-- WORK ORDER --
Leaving the pictures aside, restate all of the data exactly.

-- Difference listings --
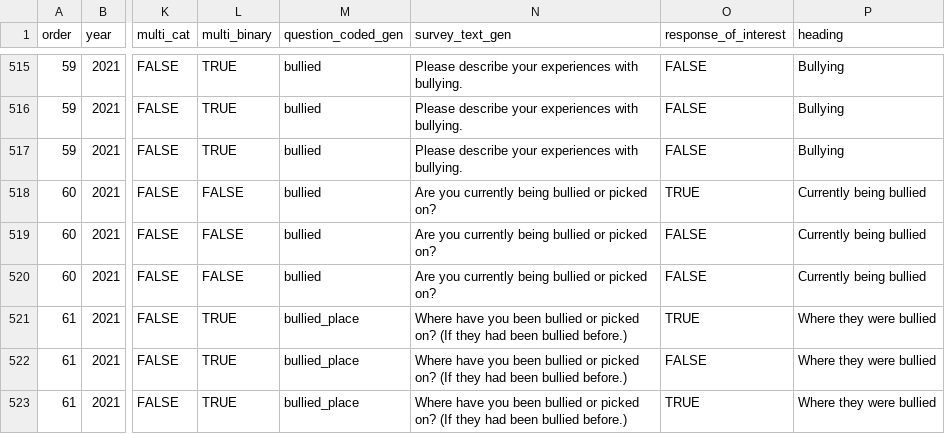
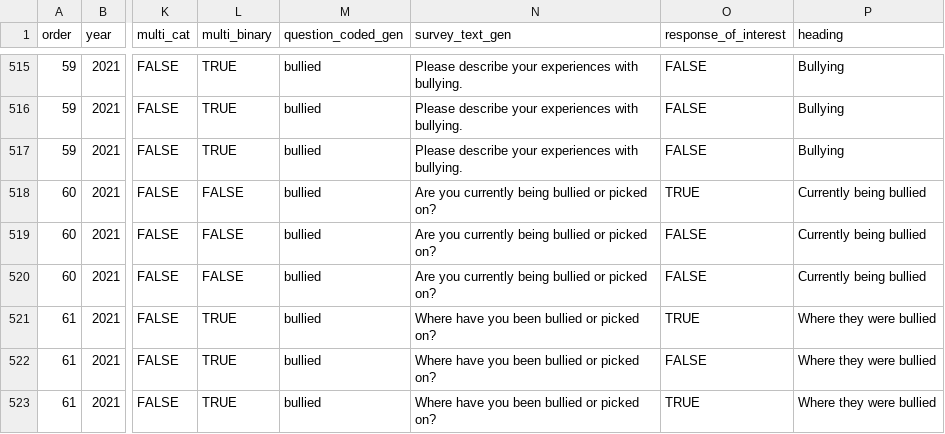
Before and after one commit to herts-phei/yphws_dashboard, a CSV file: data-raw/q_coded.csv, drawn as a sheet; only a part is shown, gaps mark what is left out; the diff covers the shown part only; the diff names each change by its address in the sheet, - before the commit and + after, or states it on an @@ line.

```diff
--- a/data-raw/q_coded.csv
+++ b/data-raw/q_coded.csv
-M521:M523 (question_coded_gen): bullied_place
+M521:M523 (question_coded_gen): bullied
-N521:N523 (survey_text_gen): …picked on? (If they had been bullied before.)
+N521:N523 (survey_text_gen): …picked on?
```
Also changed, not shown: 9 removed rows and 21 edited cells elsewhere in this file, 11 other files.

-- THE COMPLETED TASK --
Before and after one commit to herts-phei/yphws_dashboard, a CSV file: data-raw/q_coded.csv, drawn as a sheet; only a part is shown, gaps mark what is left out; the diff covers the shown part only; the diff names each change by its address in the sheet, - before the commit and + after, or states it on an @@ line.

```diff
--- a/data-raw/q_coded.csv
+++ b/data-raw/q_coded.csv
-M521:M523 (question_coded_gen): bullied_place
+M521:M523 (question_coded_gen): bullied
-N521:N523 (survey_text_gen): …picked on? (If they had been bullied before.)
+N521:N523 (survey_text_gen): …picked on?
```
Also changed, not shown: 9 removed rows and 21 edited cells elsewhere in this file, 11 other files.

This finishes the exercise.